JULIA LA ROCHE: Mark, I'm going to get into that with you in just a bit. But I do want to ask you about where you see the company heading in the future. During the quarter, you did make two divestitures. I think it was-- what was it? It was Crisco and Nature's Balance. So I am curious. Where do you want to focus your efforts? And what do you think JM Smucker really looks like in the future? And what kind of opportunities do you want to go after?

MARK SMUCKER: Yeah, thanks, Julia. So a very key part of our strategy that we've been vocal about is leading in the best categories. And what that means is ensuring that, over time, we evolve our portfolio to have the best brands that we know that we can give the right amount of TLC and focus to.

So these divestitures, if you think about Crisco, in the past, we divested our canned milk business and our Pillsbury baking business. This is sort of the last step in exiting the baking category. And then Natural Balance is a dog food brand that we felt wasn't in need of as much focus as some of our other portfolio. So it's just about really getting our portfolio right and focusing.

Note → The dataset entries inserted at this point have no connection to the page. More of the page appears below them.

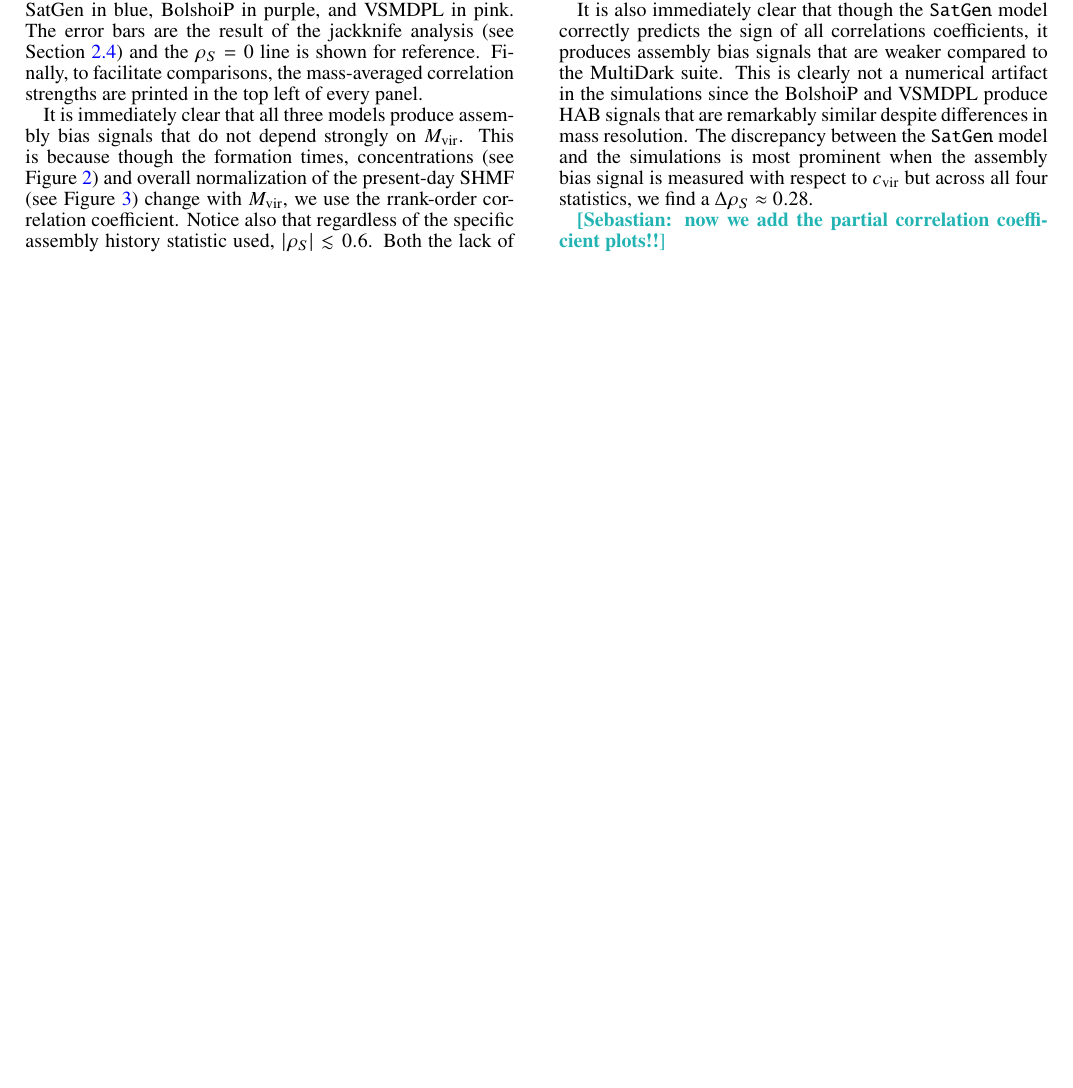
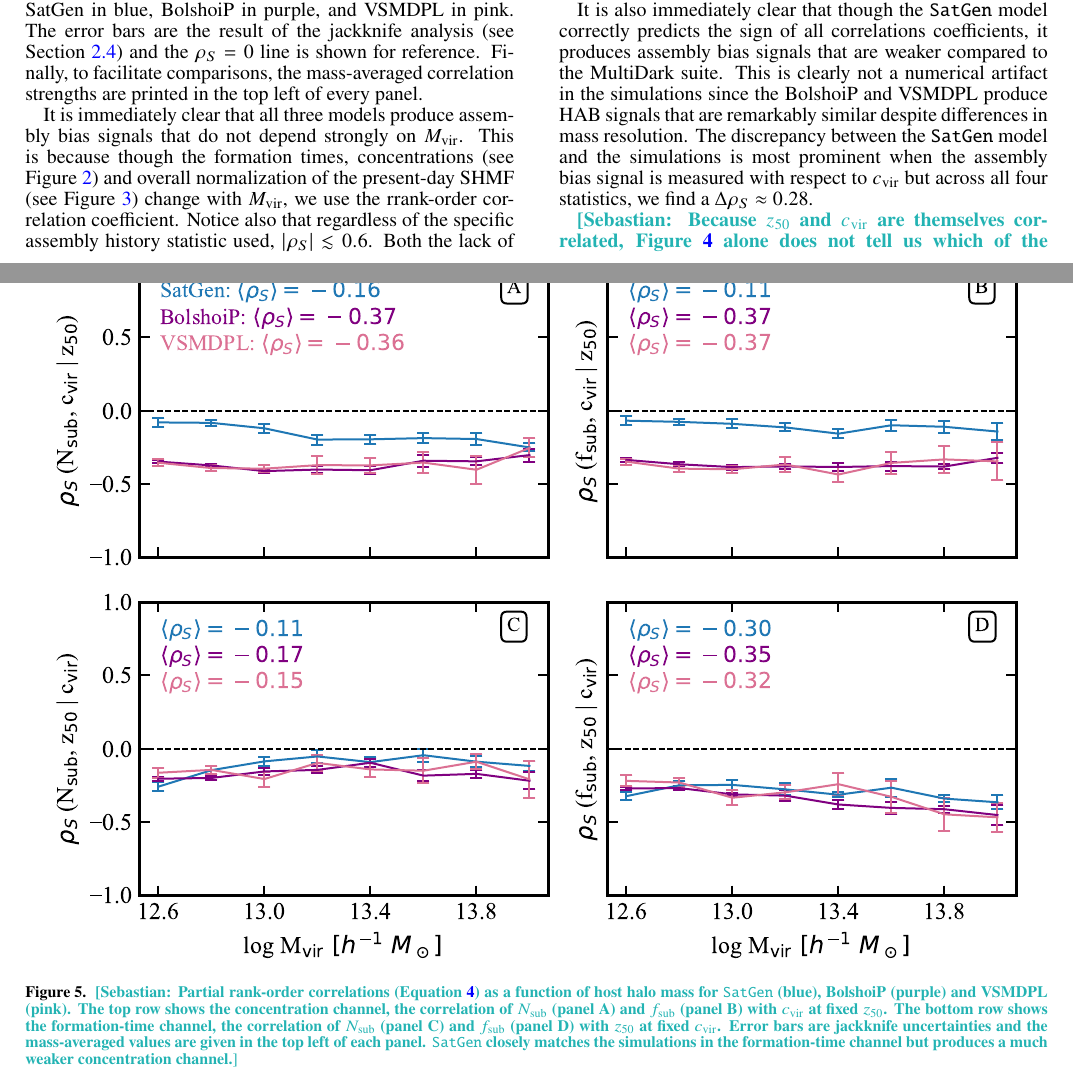
Before and after one commit to jsmonzon/assembly_bias_paper, a LaTeX document (main.tex): part of page 6 of 11 before the commit and two parts of pages 6 and 8 of 12 after it, the two joined at a grey line, cut so that both start at the same text, the shorter picture padded with empty space. Compiled offline with pdfLaTeX.

Commit message:
pushing the partial correlation section

```diff
--- a/main.tex
+++ b/main.tex
@@ -212,7 +212,16 @@ It is immediately clear that all three models produce assembly bias signals that
 
 It is also immediately clear that though the \SatGen\ model correctly predicts the sign of all correlations coefficients, it produces assembly bias signals that are weaker compared to the MultiDark suite. This is clearly not a numerical artifact in the simulations since the BolshoiP and VSMDPL produce HAB signals that are remarkably similar despite differences in mass resolution. The discrepancy between the \SatGen\ model and the simulations is most prominent when the assembly bias signal is measured with respect to $\cvir$ but across all four statistics, we find a $\Delta \rho_S \approx 0.28$.
 
-\jsm{now we add the partial correlation coefficient plots!!}
+\begin{figure*}
+   \centering
+   \includegraphics{figures/partial_corr.pdf}
+   \caption{\jsm{Partial rank-order correlations (Equation \ref{eq:partial}) as a function of host halo mass for \SatGen\ (blue), BolshoiP (purple) and VSMDPL (pink). The top row shows the concentration channel, the correlation of $\nsub$ (panel A) and $\fsub$ (panel B) with $\cvir$ at fixed $\zfive$. The bottom row shows the formation-time channel, the correlation of $\nsub$ (panel C) and $\fsub$ (panel D) with $\zfive$ at fixed $\cvir$. Error bars are jackknife uncertainties and the mass-averaged values are given in the top left of each panel. \SatGen\ closely matches the simulations in the formation-time channel but produces a much weaker concentration channel.}}
+   \label{fig:partial}
+\end{figure*}
+
+\jsm{Because $\zfive$ and $\cvir$ are themselves correlated, Figure \ref{fig:correlations} alone does not tell us which of the two host properties carries the information about subhalo abundance. Figure \ref{fig:partial} therefore shows the partial correlations defined in Equation \ref{eq:partial}, using the same samples, mass bins and jackknife uncertainties as Figure \ref{fig:correlations}. The top row shows the concentration channel, $\rho_S(\nsub, \cvir \,|\, \zfive)$ and $\rho_S(\fsub, \cvir \,|\, \zfive)$, which measures how strongly $\cvir$ predicts subhalo abundance at fixed formation time. The bottom row shows the formation-time channel, $\rho_S(\nsub, \zfive \,|\, \cvir)$ and $\rho_S(\fsub, \zfive \,|\, \cvir)$, which measures the same for $\zfive$ at fixed concentration.}
+
+\jsm{The two channels tell very different stories. In the formation-time channel, \SatGen\ agrees with the simulations to within $\Delta \langle \rho_S \rangle \lesssim 0.06$, with mass-averaged values of $-0.11$ for $\nsub$ and $-0.30$ for $\fsub$, compared to $-0.15$ to $-0.17$ and $-0.32$ to $-0.35$ in the MultiDark suite. In the concentration channel, however, both simulations retain a strong signal of $\langle \rho_S \rangle \approx -0.37$ for $\nsub$ and $\fsub$ alike, while \SatGen\ gives only $-0.16$ and $-0.11$. In other words, at fixed formation time, $\cvir$ carries substantial information about subhalo abundance in the simulations but very little in \SatGen. Together with the weaker correlation between $\zfive$ and $\cvir$ in \SatGen\ ($\rho_S \approx 0.39$ compared to $\approx 0.61$, see Section \ref{sec:relaxed}), this missing concentration channel accounts for the weaker assembly bias signals in Figure \ref{fig:correlations}. We discuss possible origins of this difference in Section \ref{sec:discussion}.}
 
 \subsection{Relaxed Hosts}
 \label{sec:relaxed}
```
Also changed, not shown: figures/README.md, figures/partial_corr.pdf (added).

BRIAN SOZZI: Mark, that ultimately raises the next question. What type of acquisitions could you be looking at to help build out this portfolio? The deal activity in packaged food has really come out of the gate strong this year. Look at Hormel pick up Planter's. There's just a lot of deal activity. Are you feeling some pressure to get something done?

MARK SMUCKER: Acquisitions has always been part of our strategy. We built the company over the last 20 years on many significant acquisitions. And so we are always in the market for those. We're always looking.

They have to be right. We have to be able to get them at the right price. They could be in our existing categories. And there is always the opportunity if something more transformational comes along, we could consider other categories. But we think about them in the buckets of transformational, enabling, and bolt-on. So always on our radar screen, but nothing to report at this time.

JULIA LA ROCHE: Mark, you were mentioning in the first question, just some of the ways in which you plan to keep customers. And if you just look across the portfolio, a lot of impressive growth, whether it's the coffee category or, my favorite, Uncrustables, and then the pet food as well. But I am interested in learning what is it that really works when it comes to retaining a new customer when you start to gain share. It's an unusual time, obviously, because of the pandemic. But what do you find actually works when it comes to retaining customers?

MARK SMUCKER: Yeah, sure. It comes down to our marketing efforts and then how we execute at the store level, whether that's the digital store or the actual physical store. So in terms of engaging consumers, we have the ability to triangulate and identify consumers who have come into the franchise and push messaging to them, whether through social channels or what have you.

And we have more confidence now, say, than we did six months ago in our ability to retain many of those consumers. And so it's just getting the message out there and making sure that there's that engagement.

And then the second thing I alluded to earlier was this notion of both manufacturers, CPG, as well as retailers are getting a lot more granular at optimizing their assortments. And so if you think about the shelf, think about coffee or peanut butter, for example, where retailers are actually refining or taking out the long tail of the smaller items, larger brands like JIF and Folgers stand to benefit and actually gain shelf space. So the presence, the physical presence on shelf is key.

JULIA LA ROCHE: Mm-hmm. I did notice the away-from-home category. Obviously, at-home consumption has been a lot stronger. Can you talk to us about what you're seeing there? And where are you starting to see some recovery in that space?

MARK SMUCKER: Sure, Julia. We have seen a bit of recovery ahead of our expectations as we return to normal. And what is normal? We still believe it's going to be relatively gradual. So that segment is going to come back relatively slowly. There are certain areas. Uncrustables is there. Schools have continued to stay in session in many states. And so Uncrustables has done well in that segment. But there are other areas where we're serving lodging and so forth which continue to be challenged.